Because of the threat of cyber attacks, sign in and identity verification procedures are becoming utterly cumbersome. There’s no “identity” layer to the internet (until there is a mainstream Blockhain solution perhaps?). However, using signalling and data packets, and the SIM/eSIM chips already found in smartphones, you could make this much easier. It would also require no installation and much less effort for users, and could be rolled out in areas like IoT.
This is what SF-based startup Averon is working on. They call it Direct Autonomous Authentication (DAA), or a mobile identity verification standard that is both pretty frictionless and very secure.
Averon has now closed an $8.3 million Series A financing round led by Avalon Ventures. The idea is to make the hacks involving Equifax, Target, Home Depot, Anthem Medicare, a thing of the past.
Developed in stealth for nearly two years, Averon's security solution takes the real-time mobile network signal from your phone and the SIM/eSIM chips to create authentication.
With existing solutions, users manually enter ID info on their device, use 2-factor authentications, and biometric info that is easily breached and prone to human error. Your mobile carrier actually knows who you are, but so far packet device origination tracking (SIM) has been limited to carrier use and carriers themselves have been viewed as siloed networks. This solution breaks down the barriers.

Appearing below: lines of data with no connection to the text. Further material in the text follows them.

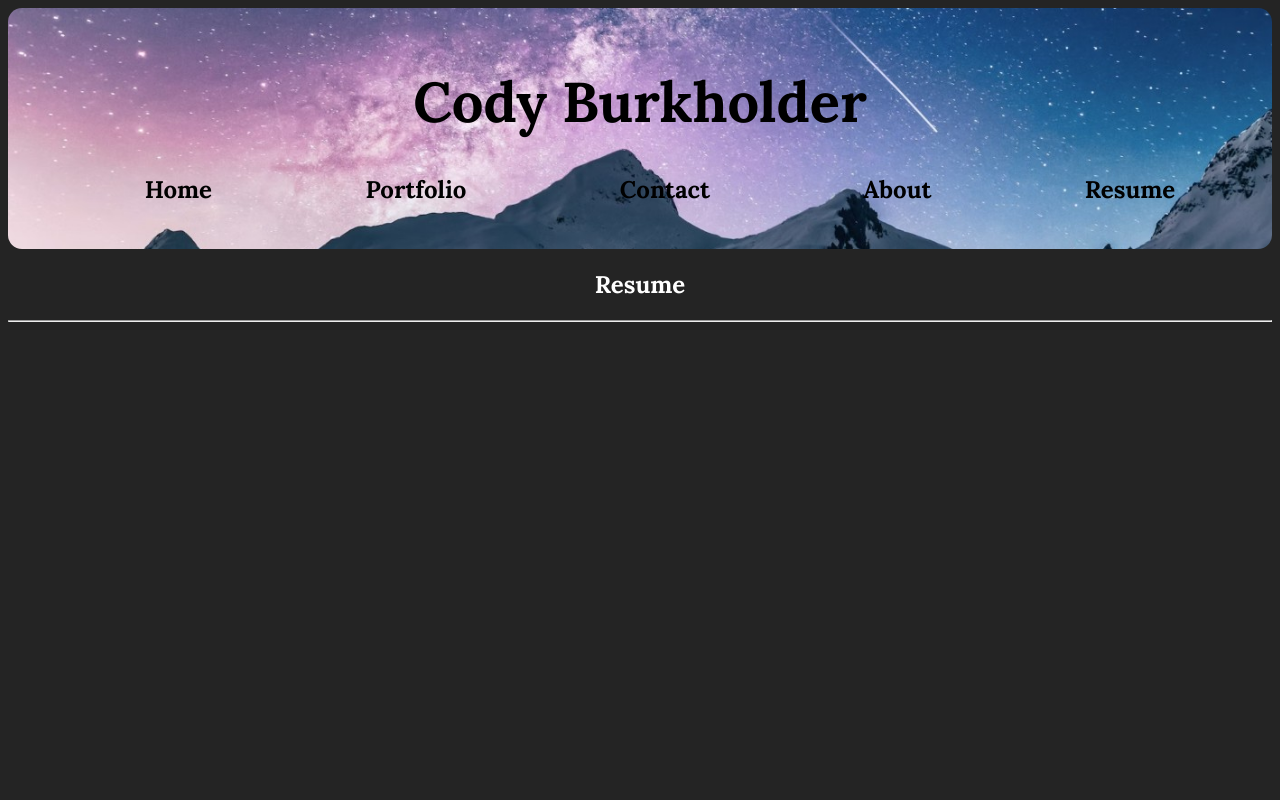
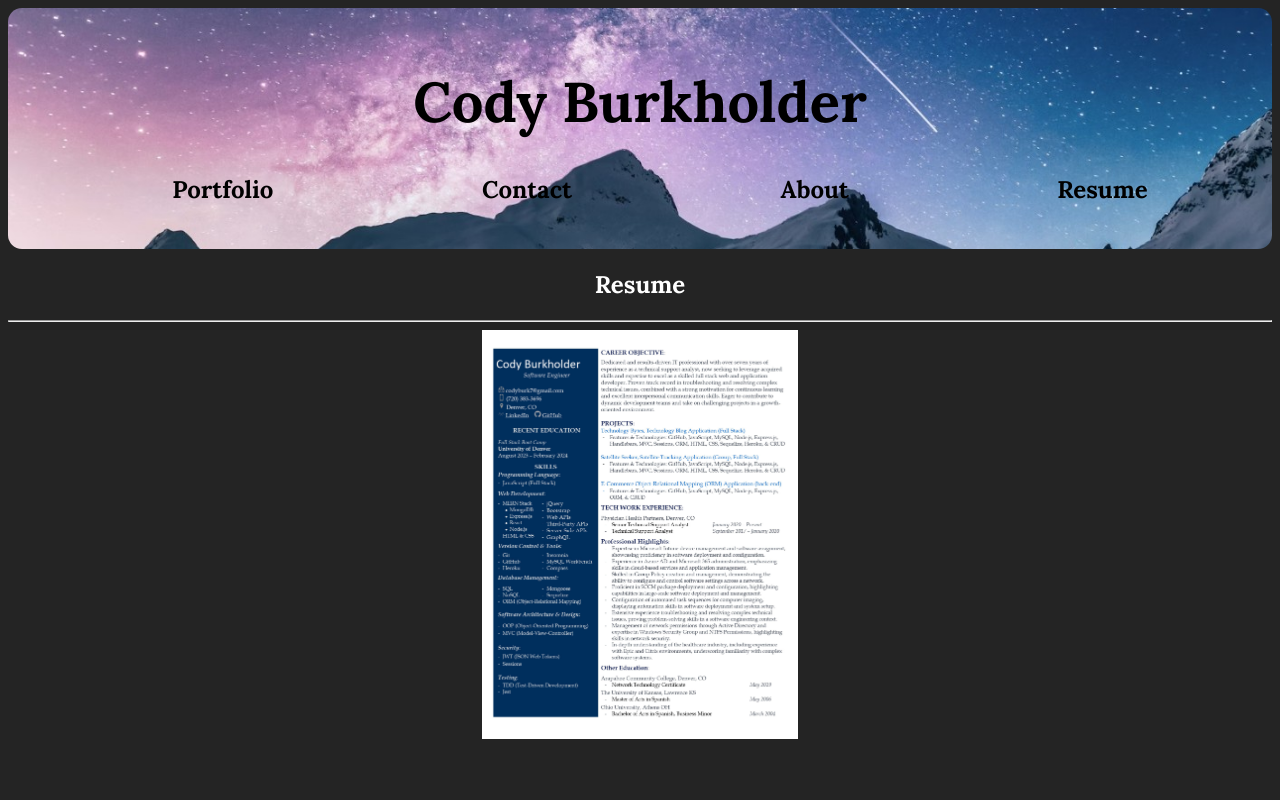
Before and after one commit to chilejay7/React-Portfolio, a React (Vite) app: page /resume in a window 1280 px wide. Shown: the top 800 px of the page. Built offline with nearby package versions, Linux system fonts and the light colour scheme.

Commit message:
image of resume added

```diff
--- a/src/App.css
+++ b/src/App.css
@@ -64,7 +64,7 @@ header {
 }
 
 main {
-  height: 75vh;
+  height: 85vh;
 }
 
 /* .logo {
--- a/src/components/NavMenu.jsx
+++ b/src/components/NavMenu.jsx
@@ -4,7 +4,7 @@ import NavBar from "./UI/NavBar";
 function NavMenu() {
     return (
         <NavBar links={[
-            <Link key={1} to="/home">Home</Link>,
+            // <Link key={1} to="/home">Home</Link>,
             <Link key={2} to="/portfolio">Portfolio</Link>,
             <Link key={3} to="/contact">Contact</Link>,
             <Link key={4} to="/">About</Link>,
--- a/src/pages/AboutPage.jsx
+++ b/src/pages/AboutPage.jsx
@@ -16,8 +16,6 @@ function AboutPage() {
                     teams and take on challenging projects in a growth-oriented environment.
                 </p>
 
-                <img src="src\assets\family_photo.jpeg"></img>
-
                 <p>
                     I am married and a father of three, two girls and a boy. My hobbies include sports, namely soccer. I am
                     a big fan of Tottenham Hotspur, and I have followed the English club for years. The Kansas Jayhawks are
@@ -25,6 +23,8 @@ function AboutPage() {
                     boardgames and speak Spanish.
                 </p>
 
+                <img src="src\assets\family_photo.jpeg" alt="family picture"></img>
+
             </section>
         </>
     )
--- /dev/null
+++ b/src/pages/Resume.css
@@ -0,0 +1,9 @@
+.resume img {
+    width: 500px;
+    height: 700px;
+}
+
+.resume img {
+    width: 25%;
+    height: 40%;
+}
--- a/src/pages/ResumePage.jsx
+++ b/src/pages/ResumePage.jsx
@@ -1,8 +1,16 @@
+import './Resume.css'
+
 function Resume() {
     return (
         <>
             <h2 className="title">Resume</h2>
             <hr></hr>
+
+            <section className="resume">
+
+                <img src="src\assets\resume_image.jpg" alt="image of resume"></img>
+
+            </section>
         </>
     );
 };
```
Also changed, not shown: src/assets/resume_image.jpg (added).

Wendell Brown, CEO and chairman of Averon says DAA “has the potential to substantially reduce the exposure each of us has to the growing wave of cybercriminals." His co-founder is Lea Tarnowski, a former UK-based VC partner.

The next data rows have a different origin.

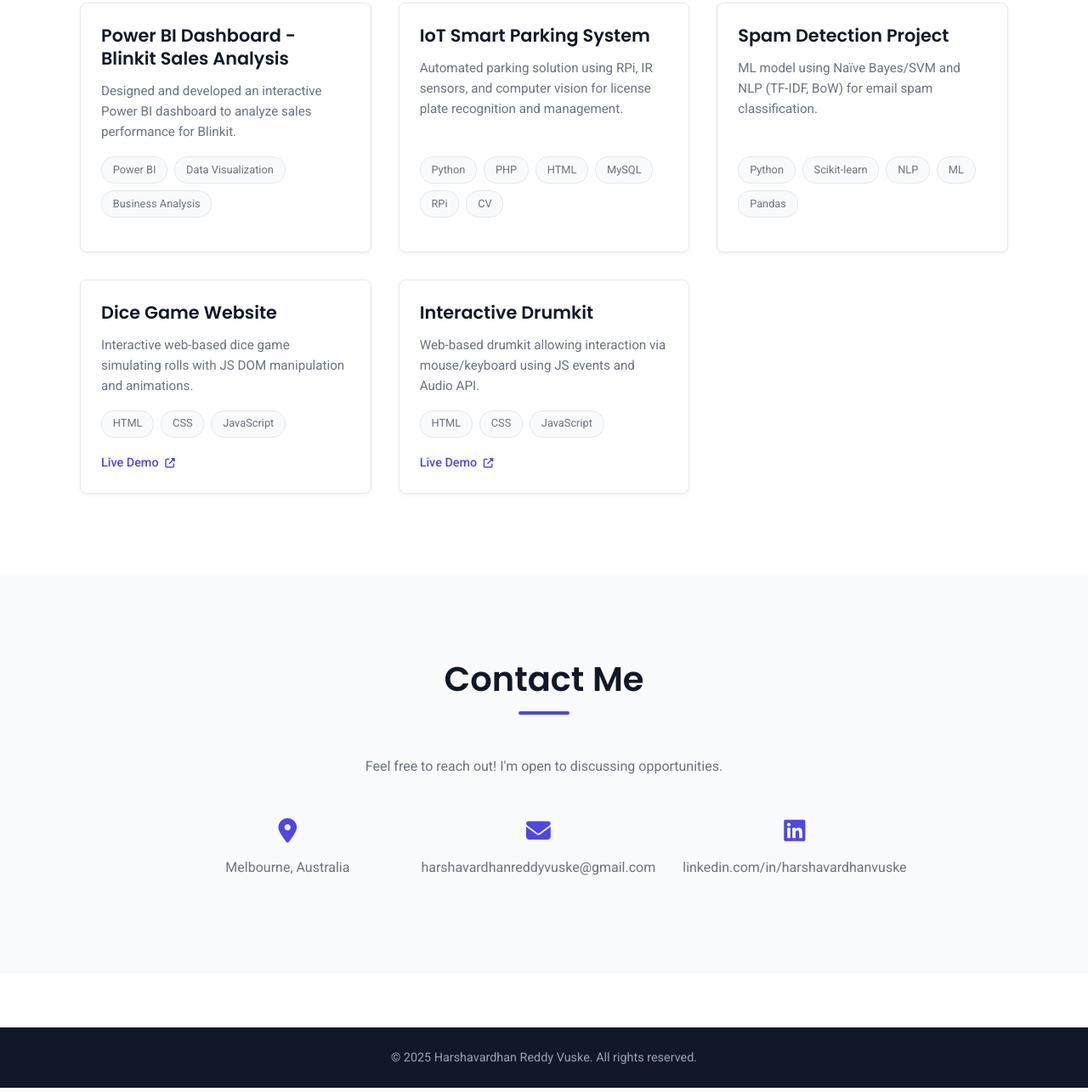
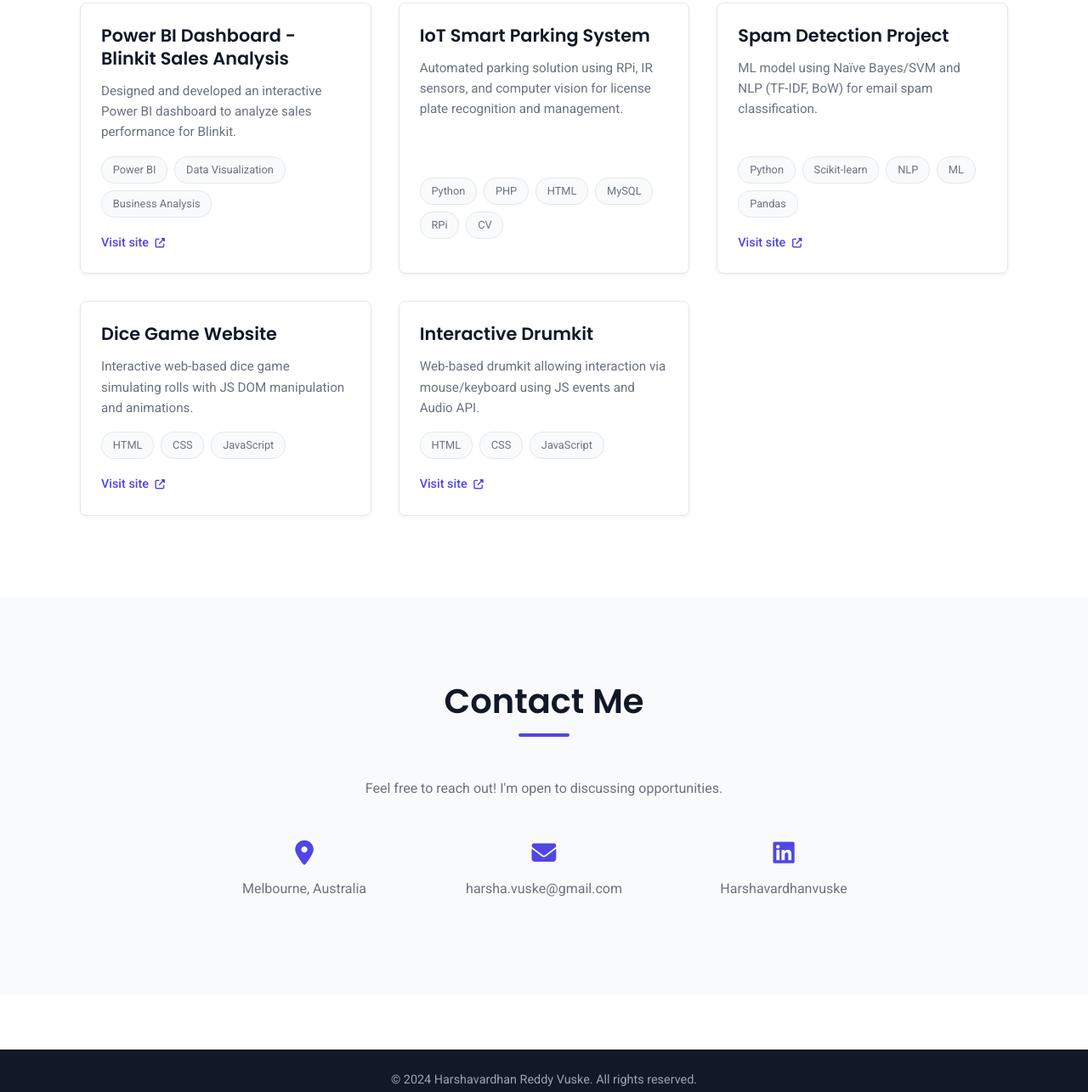
Before and after one commit to harshavardhan-github/portfolio, a plain HTML site: page index.html in a window 1280 px wide. Shown: the part 3454-4739 px from the top of the page at 85% size. Drawn offline with nearby package versions, Linux system fonts and the light colour scheme.

Commit message:
Update index.html

```diff
--- a/index.html
+++ b/index.html
@@ -44,9 +44,9 @@
                         Data enthusiast skilled in analysis, visualization, and modeling. Turning data into insights.
                     </p>
                     <div class="social-icons">
-                        <a href="https://www.linkedin.com/in/harshavardhanvuske" target="_blank" aria-label="LinkedIn"><i class="fab fa-linkedin"></i></a>
-                        <a href="mailto:harshavardhanreddyvuske@gmail.com" aria-label="Email"><i class="fas fa-envelope"></i></a>
-                        <a href="https://harshavardhan-github.github.io/CV/" target="_blank" aria-label="Portfolio/CV"><i class="fas fa-briefcase"></i></a>
+                        <a href="https://www.linkedin.com/in/harshavardhanvuske/" target="_blank" aria-label="LinkedIn"><i class="fab fa-linkedin"></i></a>
+                        <a href="mailto:harsha.vuske@gmail.com" aria-label="Email"><i class="fas fa-envelope"></i></a>
+                        <a href="https://harshavardhan-github.github.io/portfolio/" target="_blank" aria-label="Portfolio/CV"><i class="fas fa-briefcase"></i></a>
 
                     </div>
                     <a href="#projects" class="btn btn-primary">View My Work</a>
@@ -127,7 +127,7 @@
                         <div class="timeline-content">
                             <h3>Bachelor of Technology (B.Tech)</h3>
                             <p>Malla Reddy College of Engineering, Hyderabad, India</p>
-                             <span class="date">June 2017 - May 2021</span>
+                             <span class="date">June 2017 - March 2021</span>
                         </div>
                     </div>
 
@@ -167,6 +167,9 @@
                             <div class="card-tags">
                                 <span>Power BI</span><span>Data Visualization</span><span>Business Analysis</span>
                             </div>
+                            <div class="card-links">
+                                <a href="https://drive.google.com/drive/folders/1vDvE4za1mYmVMx5CWDCLPHych89HIK6k?usp=drive_link" target="_blank" class="btn-link">Visit site <i class="fas fa-external-link-alt"></i></a>
+                            </div>
                         </div>
                     </div>
 
@@ -191,6 +194,9 @@
                             <div class="card-tags">
                                 <span>Python</span><span>Scikit-learn</span><span>NLP</span><span>ML</span><span>Pandas</span>
                             </div>
+                            <div class="card-links">
+                                <a href="https://harshavardhan-github.github.io/Spam-Email-Detection/" target="_blank" class="btn-link">Visit site <i class="fas fa-external-link-alt"></i></a>
+                            </div>
                         </div>
                     </div>
 
@@ -204,7 +210,7 @@
                                 <span>HTML</span><span>CSS</span><span>JavaScript</span>
                             </div>
                             <div class="card-links">
-                                <a href="#" target="_blank" class="btn-link">Live Demo <i class="fas fa-external-link-alt"></i></a>
+                                <a href="https://harshavardhan-github.github.io/dicegame/" target="_blank" class="btn-link">Visit site <i class="fas fa-external-link-alt"></i></a>
                             </div>
                         </div>
                     </div>
@@ -219,7 +225,7 @@
                                 <span>HTML</span><span>CSS</span><span>JavaScript</span>
                             </div>
                             <div class="card-links">
-                                <a href="#" target="_blank" class="btn-link">Live Demo <i class="fas fa-external-link-alt"></i></a>
+                                <a href="https://harshavardhan-github.github.io/harshaDrumkit/" target="_blank" class="btn-link">Visit site <i class="fas fa-external-link-alt"></i></a>
                             </div>
                         </div>
                     </div>
@@ -240,11 +246,11 @@
                     </div>
                      <div class="contact-item">
                         <i class="fas fa-envelope"></i>
-                         <a href="mailto:harshavardhanreddyvuske@gmail.com">harshavardhanreddyvuske@gmail.com</a>
+                         <a href="mailto:harsha.vuske@gmail.com">harsha.vuske@gmail.com</a>
                     </div>
                     <div class="contact-item">
                         <i class="fab fa-linkedin"></i>
-                        <a href="https://www.linkedin.com/in/harshavardhanvuske" target="_blank">linkedin.com/in/harshavardhanvuske</a>
+                        <a href="https://www.linkedin.com/in/harshavardhanvuske/" target="_blank">Harshavardhanvuske</a>
                     </div>
 
                 </div>
@@ -254,7 +260,7 @@
 
     <footer class="footer">
         <div class="container">
-             <p>&copy; 2025 Harshavardhan Reddy Vuske. All rights reserved.</p>
+             <p>&copy; 2024 Harshavardhan Reddy Vuske. All rights reserved.</p>
 
         </div>
     </footer>
```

Tarnowski was formerly an investment manager at Northzone Ventures, one of Europe’s leading global venture capital funds.
Brown is an acclaimed computer scientist, entrepreneur, and inventor known for his innovations in telco and mobile security with 20 years of expertise in cryptosecurity and a U.S. Department of Defense security.
Averon is led by a cadre of business leaders, engineers and cybersecurity experts with backgrounds spanning MIT, Harvard Business School, Stanford, USC, Cornell, the NSA, the Israel Defense Force, PayPal, Microsoft, and other top universities and institutions. It’s also the creator and holder of IP protected by 15 U.S. and international patents
This article originally appeared on TechCrunch.